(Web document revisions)
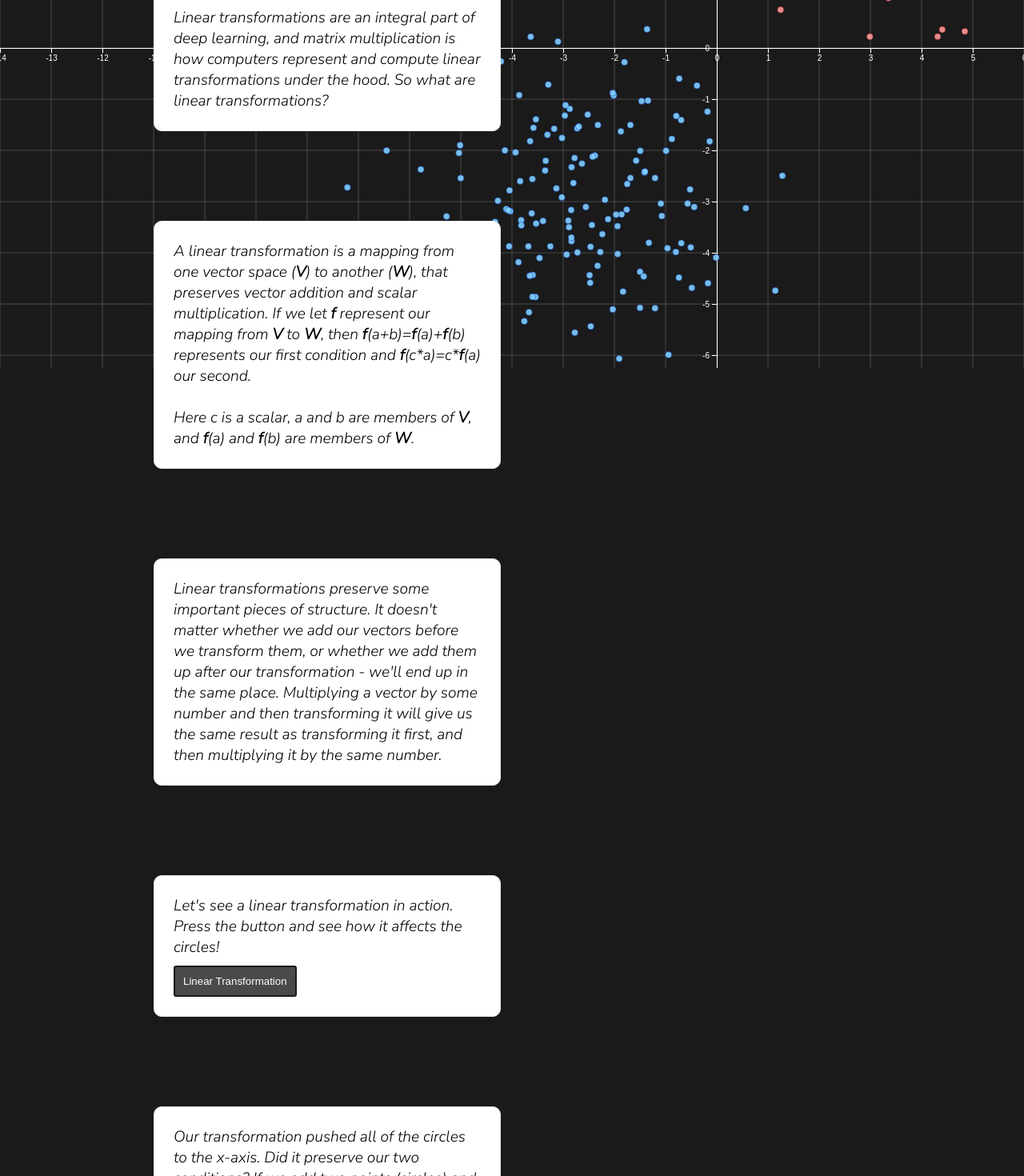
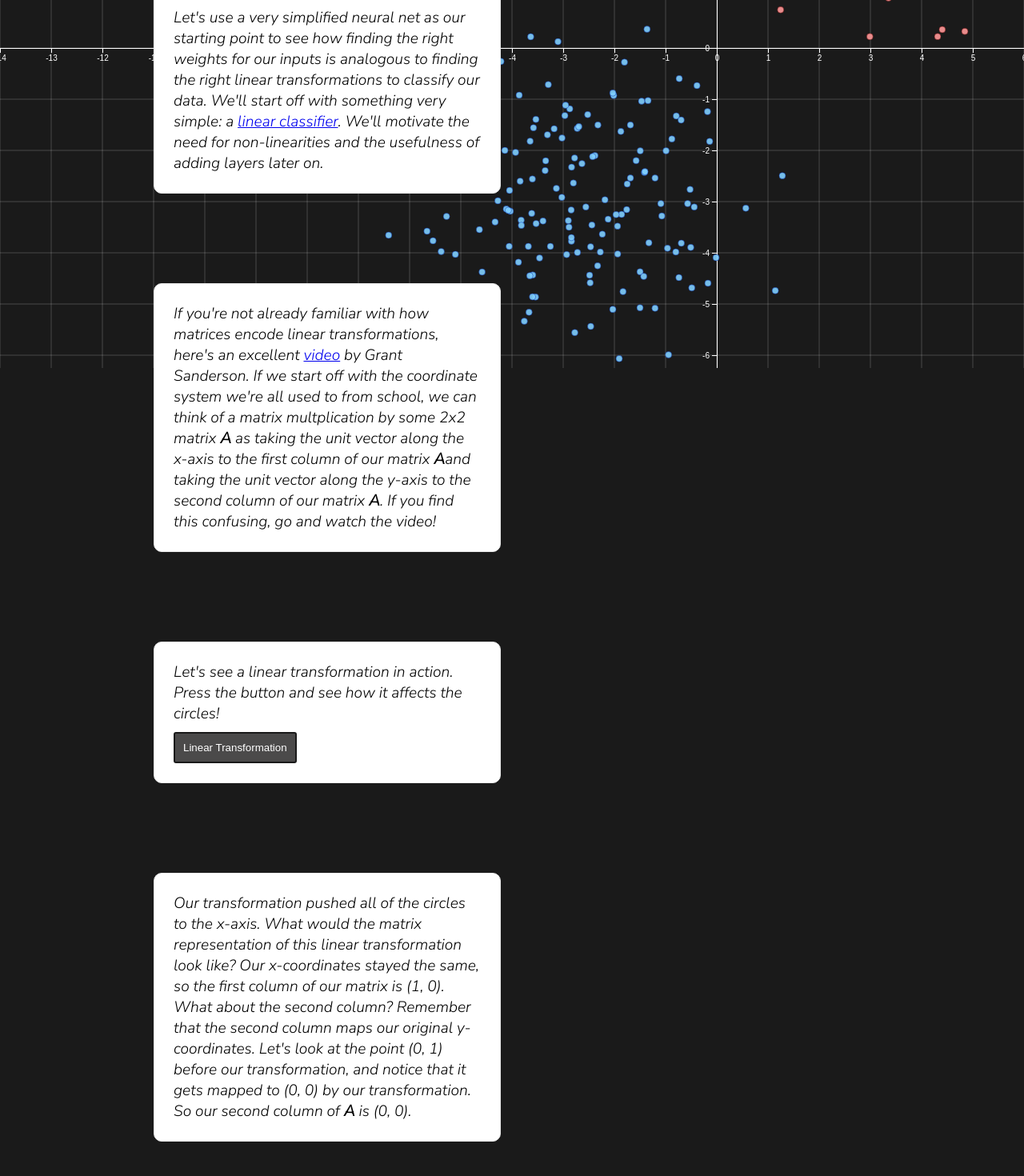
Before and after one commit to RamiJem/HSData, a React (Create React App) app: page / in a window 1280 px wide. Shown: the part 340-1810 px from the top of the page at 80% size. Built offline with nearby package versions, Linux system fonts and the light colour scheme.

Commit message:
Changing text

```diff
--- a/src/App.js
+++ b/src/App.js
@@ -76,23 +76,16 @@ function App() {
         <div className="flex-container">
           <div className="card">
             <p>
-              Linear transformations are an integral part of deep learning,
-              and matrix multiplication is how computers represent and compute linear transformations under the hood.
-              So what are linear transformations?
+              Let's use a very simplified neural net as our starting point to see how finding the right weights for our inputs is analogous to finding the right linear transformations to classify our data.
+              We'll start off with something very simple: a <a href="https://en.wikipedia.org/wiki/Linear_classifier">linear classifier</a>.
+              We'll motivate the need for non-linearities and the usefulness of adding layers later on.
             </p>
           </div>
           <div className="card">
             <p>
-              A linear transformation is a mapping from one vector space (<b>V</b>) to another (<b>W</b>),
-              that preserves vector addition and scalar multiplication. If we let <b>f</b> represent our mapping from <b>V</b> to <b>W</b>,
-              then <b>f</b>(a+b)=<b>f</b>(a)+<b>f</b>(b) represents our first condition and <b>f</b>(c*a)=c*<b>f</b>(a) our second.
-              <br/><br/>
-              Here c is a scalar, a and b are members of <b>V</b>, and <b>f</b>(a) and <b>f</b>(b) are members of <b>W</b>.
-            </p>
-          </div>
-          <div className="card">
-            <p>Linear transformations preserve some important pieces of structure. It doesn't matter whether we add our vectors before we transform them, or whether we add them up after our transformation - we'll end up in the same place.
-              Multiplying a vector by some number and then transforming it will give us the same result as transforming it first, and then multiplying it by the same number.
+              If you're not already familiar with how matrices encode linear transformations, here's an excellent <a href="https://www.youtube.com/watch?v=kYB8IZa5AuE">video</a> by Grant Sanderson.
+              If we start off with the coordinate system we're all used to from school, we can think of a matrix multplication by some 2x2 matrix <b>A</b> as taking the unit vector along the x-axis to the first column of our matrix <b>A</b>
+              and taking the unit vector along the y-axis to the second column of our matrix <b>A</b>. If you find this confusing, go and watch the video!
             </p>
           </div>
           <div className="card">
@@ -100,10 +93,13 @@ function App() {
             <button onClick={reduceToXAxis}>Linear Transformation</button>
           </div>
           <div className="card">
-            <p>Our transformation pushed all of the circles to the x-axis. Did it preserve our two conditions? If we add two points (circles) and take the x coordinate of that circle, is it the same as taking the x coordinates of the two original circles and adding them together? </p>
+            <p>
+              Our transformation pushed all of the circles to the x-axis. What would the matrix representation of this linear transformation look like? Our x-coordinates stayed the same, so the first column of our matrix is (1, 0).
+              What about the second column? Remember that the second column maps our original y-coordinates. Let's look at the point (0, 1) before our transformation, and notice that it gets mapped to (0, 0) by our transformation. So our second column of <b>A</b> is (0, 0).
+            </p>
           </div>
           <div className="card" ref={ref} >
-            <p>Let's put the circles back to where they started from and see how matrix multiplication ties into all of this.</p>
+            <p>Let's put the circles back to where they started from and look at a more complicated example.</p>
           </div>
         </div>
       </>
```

### Work item
Copy the data character for character, but drop all pictures from the copy.

### Output
Before and after one commit to RamiJem/HSData, a React (Create React App) app: page / in a window 1280 px wide. Shown: the part 340-1810 px from the top of the page at 80% size. Built offline with nearby package versions, Linux system fonts and the light colour scheme.

Commit message:
Changing text

```diff
--- a/src/App.js
+++ b/src/App.js
@@ -76,23 +76,16 @@ function App() {
         <div className="flex-container">
           <div className="card">
             <p>
-              Linear transformations are an integral part of deep learning,
-              and matrix multiplication is how computers represent and compute linear transformations under the hood.
-              So what are linear transformations?
+              Let's use a very simplified neural net as our starting point to see how finding the right weights for our inputs is analogous to finding the right linear transformations to classify our data.
+              We'll start off with something very simple: a <a href="https://en.wikipedia.org/wiki/Linear_classifier">linear classifier</a>.
+              We'll motivate the need for non-linearities and the usefulness of adding layers later on.
             </p>
           </div>
           <div className="card">
             <p>
-              A linear transformation is a mapping from one vector space (<b>V</b>) to another (<b>W</b>),
-              that preserves vector addition and scalar multiplication. If we let <b>f</b> represent our mapping from <b>V</b> to <b>W</b>,
-              then <b>f</b>(a+b)=<b>f</b>(a)+<b>f</b>(b) represents our first condition and <b>f</b>(c*a)=c*<b>f</b>(a) our second.
-              <br/><br/>
-              Here c is a scalar, a and b are members of <b>V</b>, and <b>f</b>(a) and <b>f</b>(b) are members of <b>W</b>.
-            </p>
-          </div>
-          <div className="card">
-            <p>Linear transformations preserve some important pieces of structure. It doesn't matter whether we add our vectors before we transform them, or whether we add them up after our transformation - we'll end up in the same place.
-              Multiplying a vector by some number and then transforming it will give us the same result as transforming it first, and then multiplying it by the same number.
+              If you're not already familiar with how matrices encode linear transformations, here's an excellent <a href="https://www.youtube.com/watch?v=kYB8IZa5AuE">video</a> by Grant Sanderson.
+              If we start off with the coordinate system we're all used to from school, we can think of a matrix multplication by some 2x2 matrix <b>A</b> as taking the unit vector along the x-axis to the first column of our matrix <b>A</b>
+              and taking the unit vector along the y-axis to the second column of our matrix <b>A</b>. If you find this confusing, go and watch the video!
             </p>
           </div>
           <div className="card">
@@ -100,10 +93,13 @@ function App() {
             <button onClick={reduceToXAxis}>Linear Transformation</button>
           </div>
           <div className="card">
-            <p>Our transformation pushed all of the circles to the x-axis. Did it preserve our two conditions? If we add two points (circles) and take the x coordinate of that circle, is it the same as taking the x coordinates of the two original circles and adding them together? </p>
+            <p>
+              Our transformation pushed all of the circles to the x-axis. What would the matrix representation of this linear transformation look like? Our x-coordinates stayed the same, so the first column of our matrix is (1, 0).
+              What about the second column? Remember that the second column maps our original y-coordinates. Let's look at the point (0, 1) before our transformation, and notice that it gets mapped to (0, 0) by our transformation. So our second column of <b>A</b> is (0, 0).
+            </p>
           </div>
           <div className="card" ref={ref} >
-            <p>Let's put the circles back to where they started from and see how matrix multiplication ties into all of this.</p>
+            <p>Let's put the circles back to where they started from and look at a more complicated example.</p>
           </div>
         </div>
       </>
```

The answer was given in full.